> ASSIGNMENT
Go through the data below and return each line containing the word "onValueChange".
------
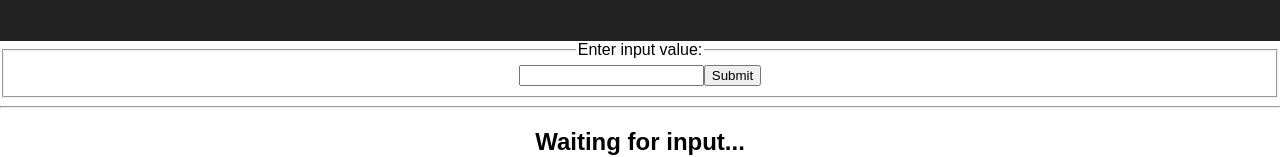
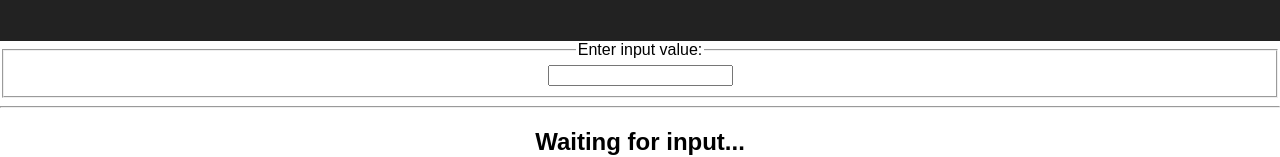
Before and after one commit to sauce-archives/saucecon19-pipeline-workshop, a React (Create React App) app: page / in a window 1280 px wide. Shown: the part 149-306 px from the top of the page. Built offline with nearby package versions, Linux system fonts and the light colour scheme.

Commit message:
Revert "not quite working"
This reverts commit 07458885af3f83fc010cedc94329b02448bfa9f6.

```diff
--- a/src/App.js
+++ b/src/App.js
@@ -8,26 +8,19 @@ class FizzBuzzInput extends React.Component {
   constructor(props) {
     super(props);
     this.handleChange = this.handleChange.bind(this);
-    this.handleClick = this.handleClick.bind(this);
-    this.state = { input: ''};
   }
 
   handleChange(e) {
-    this.setState({ input: e.target.value });
-  }
-
-  handleClick() {
-
+    this.props.onValueChange(e.target.value);
   }
 
   render() {
-    let valueIn = this.props.value;
-    valueIn = this.state.input;
+    const valueIn = this.props.valueIn;
     return (
       <fieldset>
         <legend>Enter input value:</legend>
-        <input className="fizzbuzzinput" onChange={this.handleChange} value={valueIn}/>
-        <button className="submitBtn" onClick={this.handleClick}>Submit</button>
+        <input className="fizzbuzzinput" valueIn={valueIn}
+               onChange={this.handleChange} />
       </fieldset>
     );
   }
@@ -58,16 +51,11 @@ class Calculator extends React.Component {
   constructor(props) {
     super(props);
     this.handleFizzBuzzChange = this.handleFizzBuzzChange.bind(this);
-    this.handleFizzBuzzClick = this.handleFizzBuzzClick.bind(this);
     this.state = {valueIn: 1};
   }
 
   handleFizzBuzzChange(value) {
     this.setState({valueIn: value})
-  }
-
-  handleFizzBuzzClick(){
-    console.log(this.valueIn);
   }
 
   render() {
@@ -78,8 +66,8 @@ class Calculator extends React.Component {
 
     return (
       <div>
-        <FizzBuzzInput value={input}
-          onClick={this.handleFizzBuzzChange} />
+        <FizzBuzzInput valueIn={input}
+          onValueChange={this.handleFizzBuzzChange} />
           <hr/>
         <FizzBuzzMessage valueOut={output}/>
       </div>
```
------
> RESPONSE
+    this.props.onValueChange(e.target.value);
+          onValueChange={this.handleFizzBuzzChange} />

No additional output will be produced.